Smart Sci-Fi

The space elevator carries passengers and cargo to the transport ship Aniara in Pella Kågerman and Hugo Lilja's Aniara (2018)

Quiet, contemplative character-based science fiction movies feel like a refreshing oasis in a desert of big, loud, empty franchise blockbusters. James Gray’s Ad Astra (2019), Pella Kågerman and Hugo Lilja’s Ad Astra (2018), Sion Sono’s The Whispering Star (2015) and Alex Rivera’s Sleep Dealer (2008) provide satisfaction on many levels.

Three Fantastic Journeys by Karel Zeman:
Criterion Blu-ray review

The Count's men head out to ransack a recently sunken ship in Karel Zeman's Invention For Destruction (1958)

A new three-disk Blu-ray from Criterion showcases three fantasies by the great Czech animator Karel Zeman, whose unique, inventive style creates a child-like sense of wonder in even the most jaded viewer. The superb restorations provided by the Karel Zeman Museum in Prague are supplemented with some terrific extras, including an excellent feature-length documentary about Zeman’s career and four of his early short films.

“Folk Horror”

A chilling image of religious belief in Robin Hardy's The Wicker Man (1973)

“Folk horror” is one of those categories which is hard to define – but you know it when you see it, like film noir.Two very different features and two dubious documentaries seem to fit the category – Robin Hardy’s The Wicker Man (1973), Erik Blomberg’s The White Reindeer (1953), Malcolm Leigh’s Legend of the Witches (1970) and Derek Ford’s Secret Rites (1971) – all available in excellent Blu-ray editions.

Boxed In

The vampire curse spreads in Gerardo De Leon's The Blood Drinkers (1964)

From trash to art, boxed sets enhance the viewing experience by providing a broader context for individual movies – here, four more features from William Castle, The Trilogy of Life by Pier Paolo Pasolini, and a grab bag of five horrors from poverty row distributor Hemisphere.
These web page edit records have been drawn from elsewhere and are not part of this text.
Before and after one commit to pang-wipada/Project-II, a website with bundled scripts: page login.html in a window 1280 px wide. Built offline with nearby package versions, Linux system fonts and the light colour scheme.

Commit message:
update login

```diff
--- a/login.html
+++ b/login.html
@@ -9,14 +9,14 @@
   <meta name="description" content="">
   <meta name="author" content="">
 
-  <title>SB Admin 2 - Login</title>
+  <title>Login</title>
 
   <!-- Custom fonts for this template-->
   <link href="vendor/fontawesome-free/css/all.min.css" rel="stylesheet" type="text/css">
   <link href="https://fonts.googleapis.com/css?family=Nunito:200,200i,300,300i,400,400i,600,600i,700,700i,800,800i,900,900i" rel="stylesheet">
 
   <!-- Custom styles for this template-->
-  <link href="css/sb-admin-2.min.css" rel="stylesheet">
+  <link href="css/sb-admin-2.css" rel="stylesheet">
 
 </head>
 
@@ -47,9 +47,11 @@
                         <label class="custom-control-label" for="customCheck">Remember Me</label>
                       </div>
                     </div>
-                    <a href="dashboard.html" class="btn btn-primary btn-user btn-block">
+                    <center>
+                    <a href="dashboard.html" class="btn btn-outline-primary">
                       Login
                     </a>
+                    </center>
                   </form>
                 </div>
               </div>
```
Bill Forsyth’s Local Hero (1983): Criterion Blu-ray review

Natural value trumps commercial value in Bill Forsyth's Local Hero (1983)
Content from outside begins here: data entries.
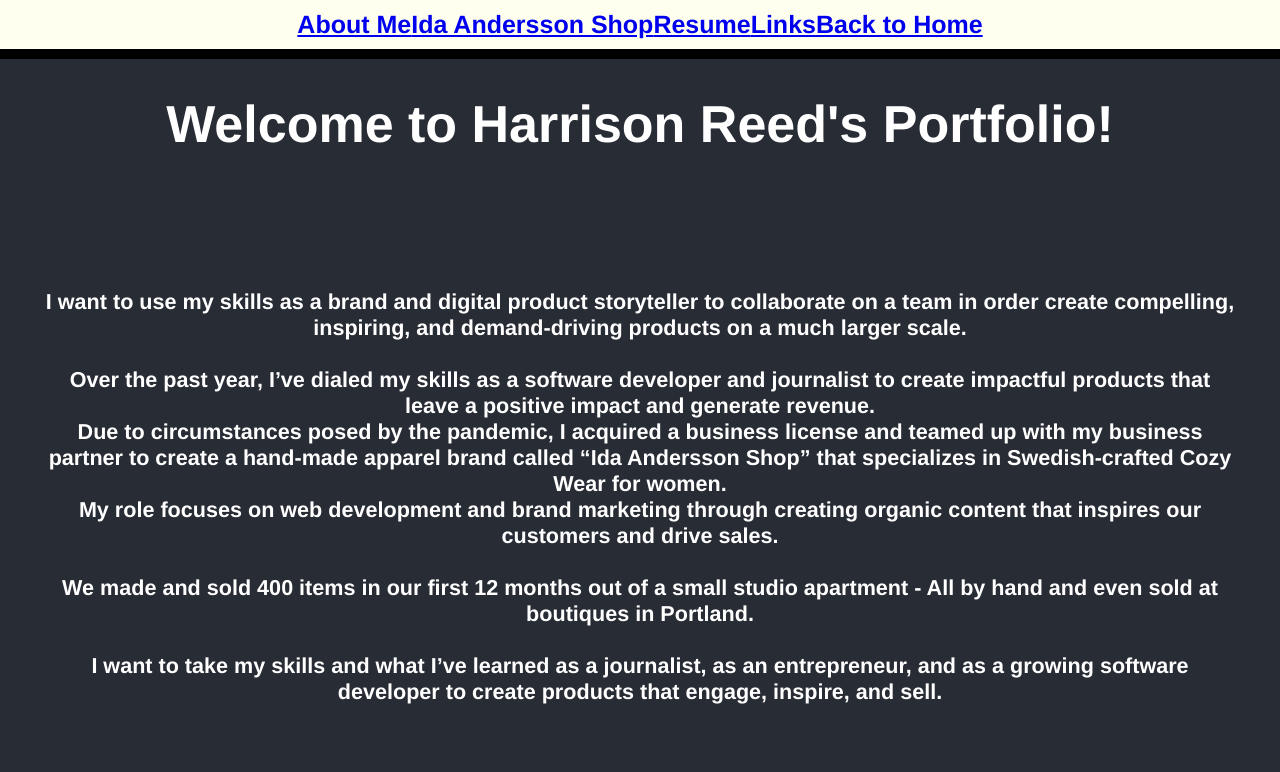
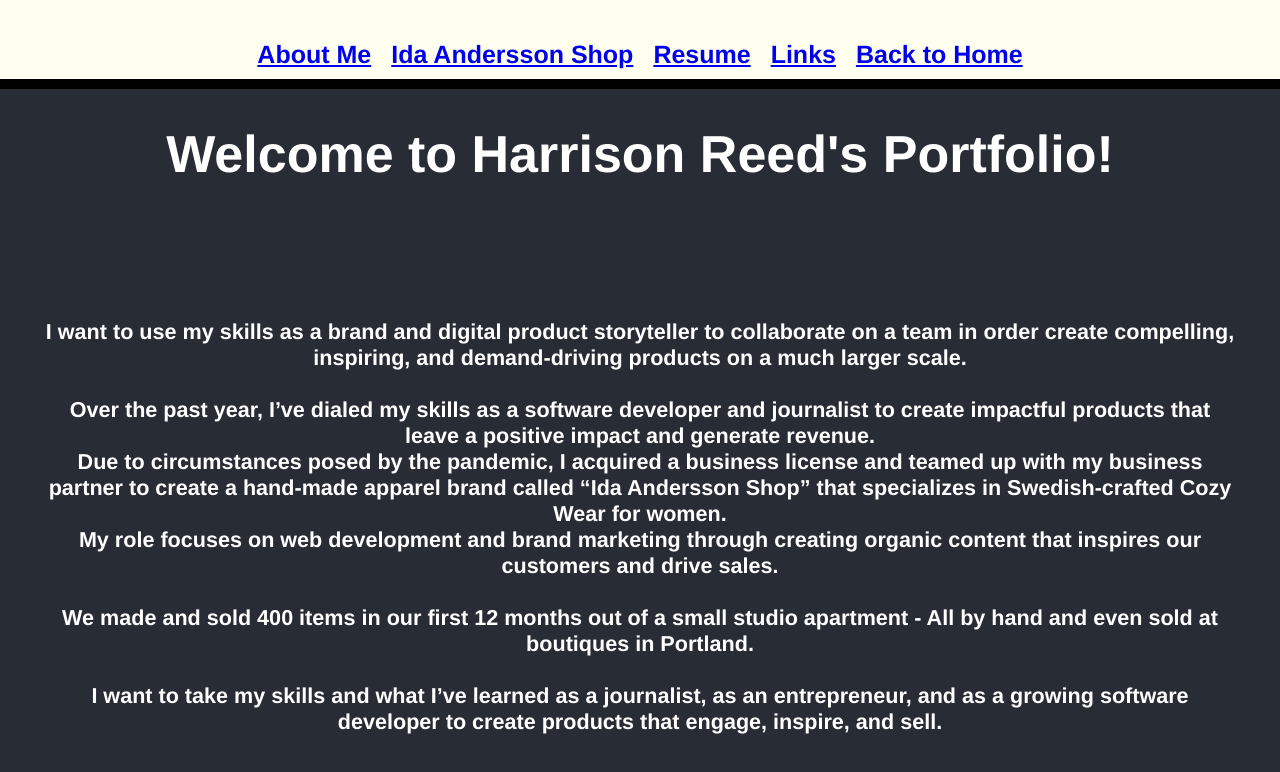
Before and after one commit to HGreedo/nuReactPortfolio, a React (Create React App) app: page / in a window 1280 px wide. Shown: the top 772 px of the page. Built offline with nearby package versions, Linux system fonts and the light colour scheme.

Commit message:
commit on 'main'

```diff
--- a/src/components/nav.css
+++ b/src/components/nav.css
@@ -1,15 +1,17 @@
 .navbar {
     display: flex;
         flex-direction: row;
+        padding-inline: 10px;
+        padding-top: 30px;
     background-color: ivory;
     margin-bottom: 10px;
     box-shadow: 0px 10px black;
+
     }
     .navbarData {
-
-        padding-block: 10px;
         font-weight: 700;
         font-size: 25px;
+        padding: 10px
 
 
     }
```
Following the surprise international success of Gregory’s Girl (1980), writer-director Bill Forsyth was given greater resources by producer David Puttnam and made what on the surface was a whimsical comedy reminiscent of Ealing Studios in the ’50s; three-and-a-half decades later, the delightfully charming Local Hero (1983) can be seen as a subtly prescient warning about the most urgently pressing issues we now face – climate change and the need to find sustainable ways to inhabit the planet.